As far as other rights, in Dobbs, the Court suggests that any unenumerated constitutional right is threatened because there’s no textual support for it. The Court also suggests that stare decisis is less forceful in circumstances where an earlier decision disrupted ongoing democratic deliberation on an issue of tremendous public salience. In Dobbs, the Court says that Roe was profoundly wrong because it interrupted state-level democratic deliberation of the abortion question and imposed the Court’s own judicial resolution of the issue. If you take that logic seriously and you consider what other precedents have similarly disrupted ongoing state-level democratic deliberation of a contentious issue, the one that comes to mind almost immediately is Obergefell v. Hodges, which legalized same-sex marriage in 2015. Obergefell was decided in a moment of undeniable churn in state marriage laws. And the Court stepped into that ongoing debate to render a decision that legalized same-sex marriage across the country. Just taking the reasoning of Dobbs to its logical conclusion, it seems very likely that Obergefell is another precedent that could be subject to the same critiques as Roe.
What issues post-Dobbs are you focusing on now?
Kate Shaw, a professor at Cardozo School of Law and my co-host on Strict Scrutiny, and I have a piece forthcoming in the Harvard Law Review called “Dobbs and Democracy.” We take on this question that the Dobbs decision put out there in which the majority says they are returning the abortion question to the people. We attack this first premise, that Roe disrupted democratic debate. But even leaving that to the side, the idea that the Court is giving this question back to the people is pure gaslighting because the Court has completely distorted the electoral landscape [by weakening the Voting Rights Act and allowing aggressive gerrymandering].It’s giving this issue back to the people at precisely the time that it has made it harder for the people to register their preferences in a way that is meaningful and transparent.
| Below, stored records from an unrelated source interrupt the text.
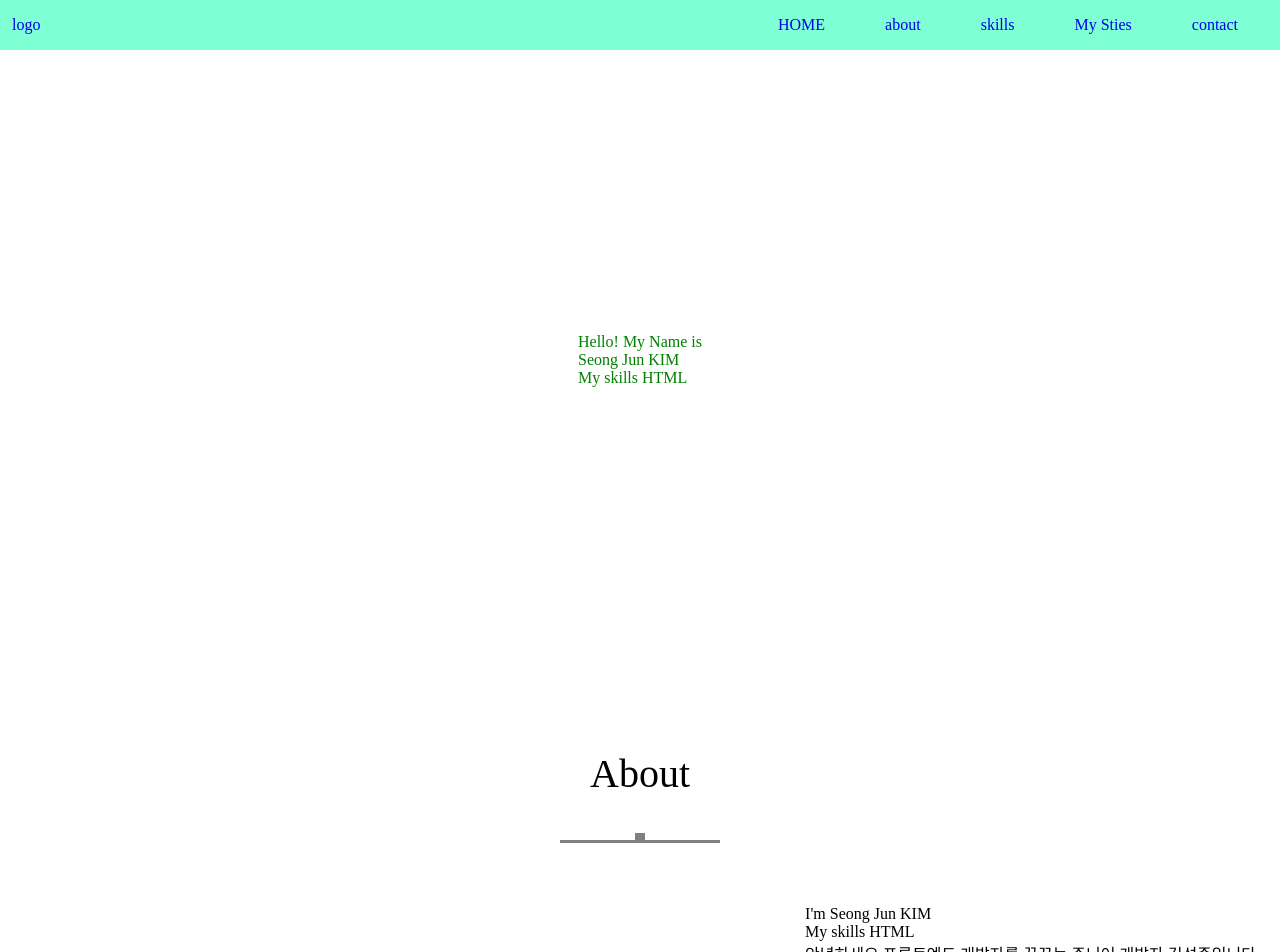
Repository: jun01270/jun
Page: index.html
An editor plug-in stored every save of this project. The page is shown before and after the next save, followed by the edit.
The browser window is 1280 px wide. The pictures show the part of the page from y = 0 to 952 px (the page is 2400 px tall).
A picture or video elsewhere on the page could not be fetched, so the positions and the page height are approximate. Some web libraries are served in a nearby version.

Above is the page before, as saved 2023-05-09 17:21:51.

### index.html
<!DOCTYPE html>
<html lang="en">
  <head>
    <meta charset="UTF-8" />
    <meta http-equiv="X-UA-Compatible" content="IE=edge" />
    <meta name="viewport" content="width=device-width, initial-scale=1.0" />
    <link rel="stylesheet" href="./css/style.css" />
    <link rel="stylesheet" href="./css/home.css" />
    <script
      src="https://kit.fontawesome.com/252eac6dbf.js"
      crossorigin="anonymous"
    ></script>
    <title>Jun's site</title>
  </head>
  <body>
    <nav class="navbar">
      <div class="logo"><a href="#home">logo</a></div>
      <ul class="menu-bar">
        <li><a href="#home" class="menu-btn" id="homeID">HOME</a></li>
        <li><a href="#about" class="menu-btn" id="homeID">about</a></li>
        <li><a href="#skills" class="menu-btn">skills</a></li>
        <li><a href="#my-sites" class="menu-btn">My Sties</a></li>
        <li><a href="#contact" class="menu-btn">contact</a></li>
      </ul>
    </nav>

    <!--home섹션-->
    <section class="home" id="home">
      <div class="max-width">
        <div class="home-section">
          <div class="text-1">Hello! My Name is</div>
          <div class="text-1">Seong Jun KIM</div>
          <div class="text-1">My skills <span class="typing1">HTML</span></div>
        </div>
      </div>
    </section>

    <!--about섹션-->
    <section class="about">
      <div class="max-width">
        <h2 class="title">About</h2>
        <div class="about-content">
          <div class="left-column"></div>
          <div class="right-column">
            <div class="about-text">I'm Seong Jun KIM</div>
            <div class="about-skills">
              My skills <span class="typing2">HTML</span>
            </div>
            <p>
              안녕하세요 프론트엔드 개발자를 꿈꾸는 주니어 개발자 김성준입니다.
            </p>
          </div>
        </div>
      </div>
    </section>

    <!--skills섹션-->
    <section class="skills">
      <div class="max-width">
        <h2 class="title">My Skills</h2>
        <div class="skills-content">
          <div class="left-column">
            <div class="skills-text">
              <div class="sub-title">My skills & Experience</div>
              <p>HTML, Css, js , react를 다루고 있습니다.</p>
            </div>
          </div>
          <div class="rigth-column">
            <div class="bars">
              <div class="bars-content">
                <span>HTML</span>
                <span>90%</span>
              </div>
              <div class="line-html"></div>
            </div>
            <div class="bars">
              <div class="bars-content">
                <span>Css</span>
                <span>80%</span>
              </div>
              <div class="line-css"></div>
            </div>
            <div class="bars">
              <div class="bars-content">
                <span>JS</span>
                <span>80%</span>
              </div>
              <div class="line-js"></div>
            </div>
            <div class="bars">
              <div class="bars-content">
                <span>React</span>
                <span>80%</span>
              </div>
              <div class="line-react"></div>
            </div>
          </div>
        </div>
      </div>
    </section>

    <!--My sties섹션-->
    <section class="my-sites">
      <div class="max-width">
        <h2 class="title">My Sites</h2>
        <div class="my-sites-content">
          <div class="left-column">
            <a href="https://web-jun.tistory.com/" target="_blank">
              <div class="site">
                <div class="site-images">
                  <img src="/img/blog.jpg" alt="" />
                  <div class="site-text">BLOG</div>
                  <p>개발하는 블로그입니다.</p>
                </div>
              </div>
            </a>
          </div>
          <div class="right-column">
            <a href="https://github.com/jun01270" target="_blank">
              <div class="site">
                <div class="site-images">
                  <img src="/img/github.jpg" alt="" />
                  <div class="site-text">BLOG</div>
                  <p>깃허브 사이트입니다.</p>
                </div>
              </div>
            </a>
          </div>
        </div>
      </div>
    </section>

    <!--Contact 섹션-->
    <section class="contact">
      <div class="max-width">
        <h2 class="title">Contact me</h2>
        <div class="contact-content">
          <div class="left-column">
            <div class="contact-text">My information</div>
            <p>
              동양미래대학교 컴퓨터소프트웨어공학과를 졸업하여 프론트엔드
              개발자가 되고싶은 주니어 개발자입니다.
            </p>
            <div class="icons-content">
              <i class="fas fa-user"></i>
              <div class="info">
                <div class="head">Name</div>
                <div class="tail">Seong Jun KIM</div>
              </div>
            </div>
            <div class="icons-content">
              <i class="fas fa-envelope"></i>
              <div class="info">
                <div class="head">E-mail</div>
                <div class="tail">kimsj012731@gmail.com</div>
              </div>
            </div>
            <div class="icons-content">
              <i class="fas fa-map-marked-alt"></i>
              <div class="info">
                <div class="head">Address</div>
                <div class="tail">경기도 광명시</div>
              </div>
            </div>
          </div>
          <div class="right-column">
            <div class="contact-text">Message Me!</div>
            <form action="#">
              <div class="fields">
                <div class="fields name">
                  <input type="text" placeholder="Name" />
                </div>
                <div class="fields Email">
                  <input type="email" placeholder="E-mail" />
                </div>
              </div>
              <div class="fields subject">
                <input type="text" placeholder="Subject" />
              </div>
              <div class="fields contact-area">
                <textarea
                  cols="30"
                  rows="10"
                  placeholder="Contact.. "
                  required
                ></textarea>
              </div>
              <div class="button">
                <button type="submit">Send Message</button>
              </div>
            </form>
          </div>
        </div>
      </div>
    </section>

    <!--Footer섹션-->
    <footer></footer>

    <!--JS섹션-->
  </body>
</html>

### css/style.css
@import url("https://fonts.googleapis.com/css2?family=Lora&display=swap");

* {
  margin: 0;
  padding: 0;
  box-sizing: border-box;
  text-decoration: none;
}

html {
  scroll-behavior: smooth;
}

.home .about .skills .my-sites .contact {
  padding-top: 86px;
}

.max-width {
  max-width: 1300px;
  padding: 0 20px;
  margin: auto;
}

.section {
  padding: 100px 0;
}

/* .about, .skills, .my-sites, .contact, .footer{
    //폰트삽입
} */

.title {
  position: relative;
  text-align: center;
  font-size: 40px;
  font-weight: 500;
  margin: 30px 0 100px 0;
  padding-bottom: 8px;
}

.title::before {
  content: "";
  position: absolute;
  bottom: -38px;
  left: 50%;
  width: 160px;
  height: 3px;
  background-color: gray;
  transform: translateX(-50%);
}

.title::after {
  content: "";
  position: absolute;
  bottom: -38px;
  left: 50%;
  font-size: 20px;
  color: rgb(255, 164, 45);
  padding: 5px;
  background-color: gray;
  transform: translateX(-50%);
}

.about .about-content,
.skills .skills-content,
.my-sites .my-sites-content,
.contact .contact-content {
  display: flex;
  align-items: center;
  flex-wrap: wrap;
  justify-content: space-between;
}

.navbar {
  display: flex;
  justify-content: space-between;
  align-items: center;
  background-color: aquamarine;
  padding: 8px 12px;
  position: fixed;
  width: 100%;
  z-index: 999;
}

.menu-bar {
  list-style: none;
  display: flex;
  margin: 0;
  padding-left: 0;
}

.menu-bar li {
  padding: 8px 30px;
}

.menu-bar li:hover {
  background-color: orange;
  border-radius: 3px;
}

@media screen and (max-width: 700px) {
  .navbar {
    flex-direction: column;
    align-items: flex-start;
    margin: 0;
  }

  .menu-bar {
    flex-direction: column;
    align-items: center;
    width: 100%;
  }

  .menu-bar li {
    width: 100%;
    text-align: center;
  }
}

### css/home.css
.home{
    display:flex;
    height: 100vh;
    min-height: 500px;
    color: green;
    background-image: "./img/background.png";
}

After the next save:
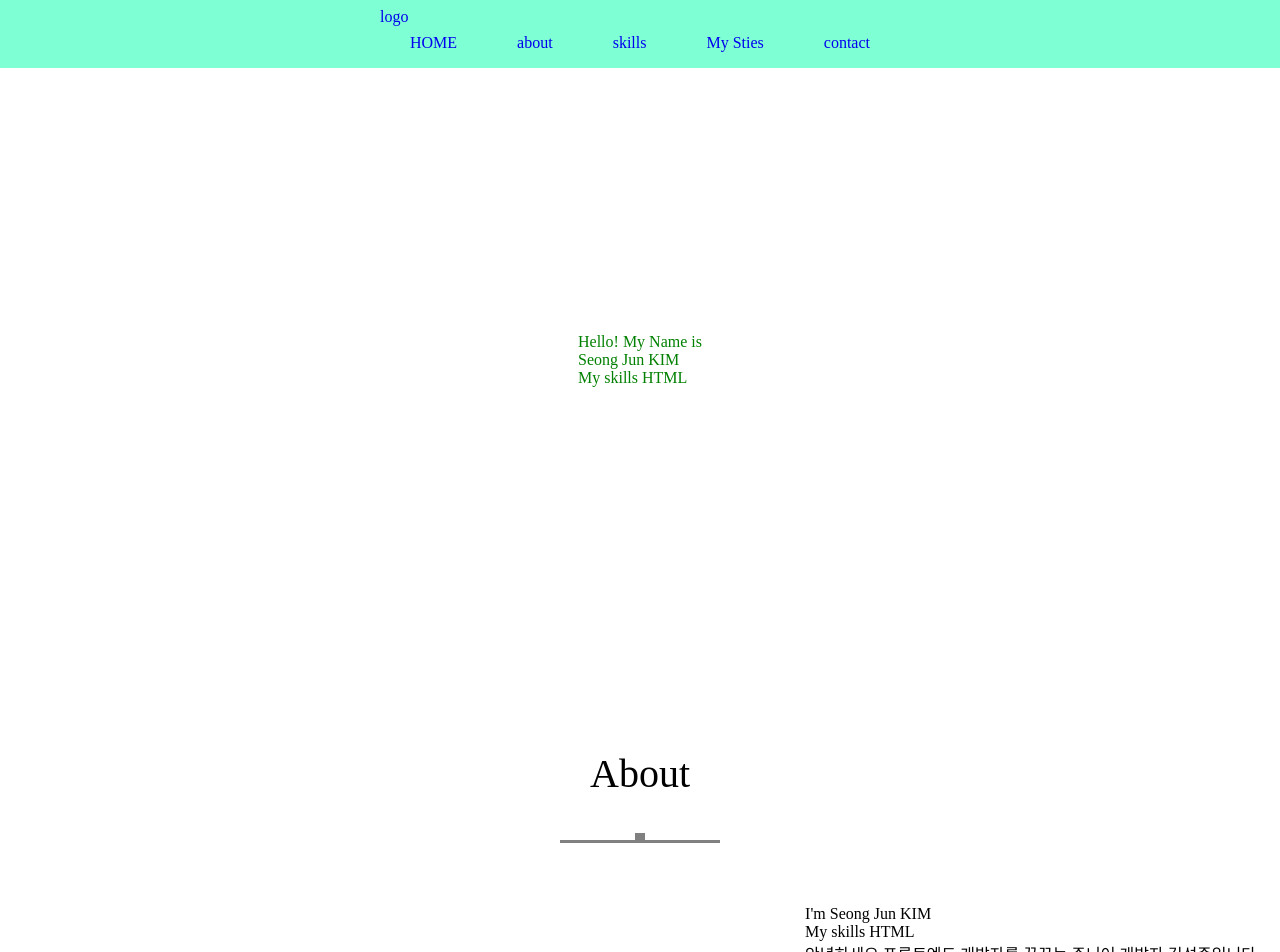
Saved 17 h 10 min later.
--- a/index.html
+++ b/index.html
@@ -14,14 +14,16 @@
   </head>
   <body>
     <nav class="navbar">
-      <div class="logo"><a href="#home">logo</a></div>
-      <ul class="menu-bar">
-        <li><a href="#home" class="menu-btn" id="homeID">HOME</a></li>
-        <li><a href="#about" class="menu-btn" id="homeID">about</a></li>
-        <li><a href="#skills" class="menu-btn">skills</a></li>
-        <li><a href="#my-sites" class="menu-btn">My Sties</a></li>
-        <li><a href="#contact" class="menu-btn">contact</a></li>
-      </ul>
+      <div class="max-width">
+        <div class="logo"><a href="#home">logo</a></div>
+        <ul class="menu-bar">
+          <li><a href="#home" class="menu-btn" id="homeID">HOME</a></li>
+          <li><a href="#about" class="menu-btn" id="homeID">about</a></li>
+          <li><a href="#skills" class="menu-btn">skills</a></li>
+          <li><a href="#my-sites" class="menu-btn">My Sties</a></li>
+          <li><a href="#contact" class="menu-btn">contact</a></li>
+        </ul>
+      </div>
     </nav>
 
     <!--home섹션-->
Put simply, this Court announced Dobbs on the heels of a raft of decisions that actually make this country less democratic.
Alana Grambush is a writer at NYU Law. Photo credits: Jay Malin (Murray); The Center for Reproductive Rights (Tu); ACLU/Molly Kaplan (Dalton); Amelia Arnold (Samant). Posted September 11, 2023